Thing is, there are tons of good things to say about this story. It’s exciting with some great action to open the season. It gives us a great villain who is played by a fantastic actor. It gives us Gallifrey!!!! But it leaves a lot of questions. The timing of the Master is one major worry, but so is the placement of Gallifrey. If Chibnall does it well, this is a Pre-Jacobi Master and Gallifrey is a pre-Hell Bent Gallifrey. We know it’s post-Day of the Doctor because the Master says its hiding it a pocket universe but the Doctor knows how to navigate to it. This only means her memories are intact though; it does not take away from the timing of Gallifrey’s existence. It can be restored even after what the Master has done to it. But it’s all about the writing.
Yet I find myself hearing the voice of some naysayers telling me it doesn’t matter. The Master is the Master. But like the Batman cartoon from the fantastic Youtube series by How It Should Have Ended, a simple explanation of Because He’s The Master doesn’t work for me. If it comes down to that, I ask why bother with continuity at all? Yet Chibnall does bother as the fans do too.
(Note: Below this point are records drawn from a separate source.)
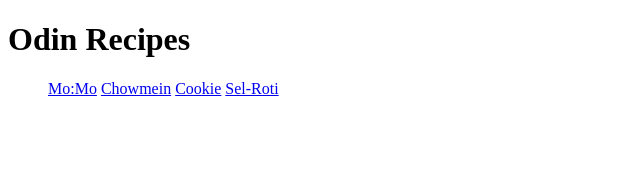
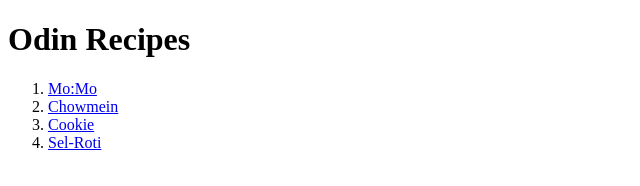
Before and after one commit to minbhandari679-cloud/odin-recipies, a plain HTML site: page index.html in a window 1280 px wide. Shown: the whole page, without its empty margins (0-640 px from the left). Drawn offline with Linux system fonts and the light colour scheme.

Commit message:
1. Make items name vertical

```diff
--- a/index.html
+++ b/index.html
@@ -1,17 +1,20 @@
 <!DOCTYPE html>
 <html lang="en">
+
 <head>
     <meta charset="UTF-8">
     <meta name="viewport" content="width=device-width, initial-scale=1.0">
     <title>FOOD RECIPES</title>
 </head>
+
 <body>
     <h1>Odin Recipes</h1>
     <ol>
-    <a href="../recipies/momo.html">Mo:Mo</a>
-    <a href="../recipies/chowmein.html">Chowmein</a>
-    <a href="../recipies/cookie.html">Cookie</a>
-    <a href="../recipies/sel.html">Sel-Roti</a>
+        <li> <a href="../recipies/momo.html">Mo:Mo</a> </li>
+        <li> <a href="../recipies/chowmein.html">Chowmein</a></li>
+        <li><a href="../recipies/cookie.html">Cookie</a></li>
+        <li><a href="../recipies/sel.html">Sel-Roti</a></li>
     </ol>
 </body>
+
 </html>
```
Also changed, not shown: recipies/sel.html (+9 -5 lines).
He gives us “contact” like fans will remember from The Three Doctors and The Five Doctors. We get the 4 beats of the Time Lord heart from Last of the Time Lords. He gives us a reference to when the Master caused the Doctor to fall off the radio tower in Logopolis. And we get more about The Timeless Child, which was alluded to only once last season in The Ghost Monument.
I saw both parts at a special theatrical release on Sunday January 5th with a friend of mine who watched all of the rebooted Who except for Jodie’s first season. Did he remember the 4 beats? No. Did he know the reference to Jodrell Bank? No. Did he remember “contact”? No. And did it affect his enjoyment of the episode? NOPE! (Trust me, I asked him!) And I point that out critically. You can throw in comments that a non-Whovian will just take as banter or discussion and still enjoy the episode. But if you isolate the fans, you destroy the show. I hope Chibnall understands that the future of the show is in the hands of the fans he creates now. Getting it right matters.
We don’t know where the Timeless Child mystery will go, nor how we will save Gallifrey. We don’t know what those creatures were or how the Master will return. We know only that we had a strong, fun, action-packed opener. I can only hope it’s the start of an amazing season. And now we wait… ML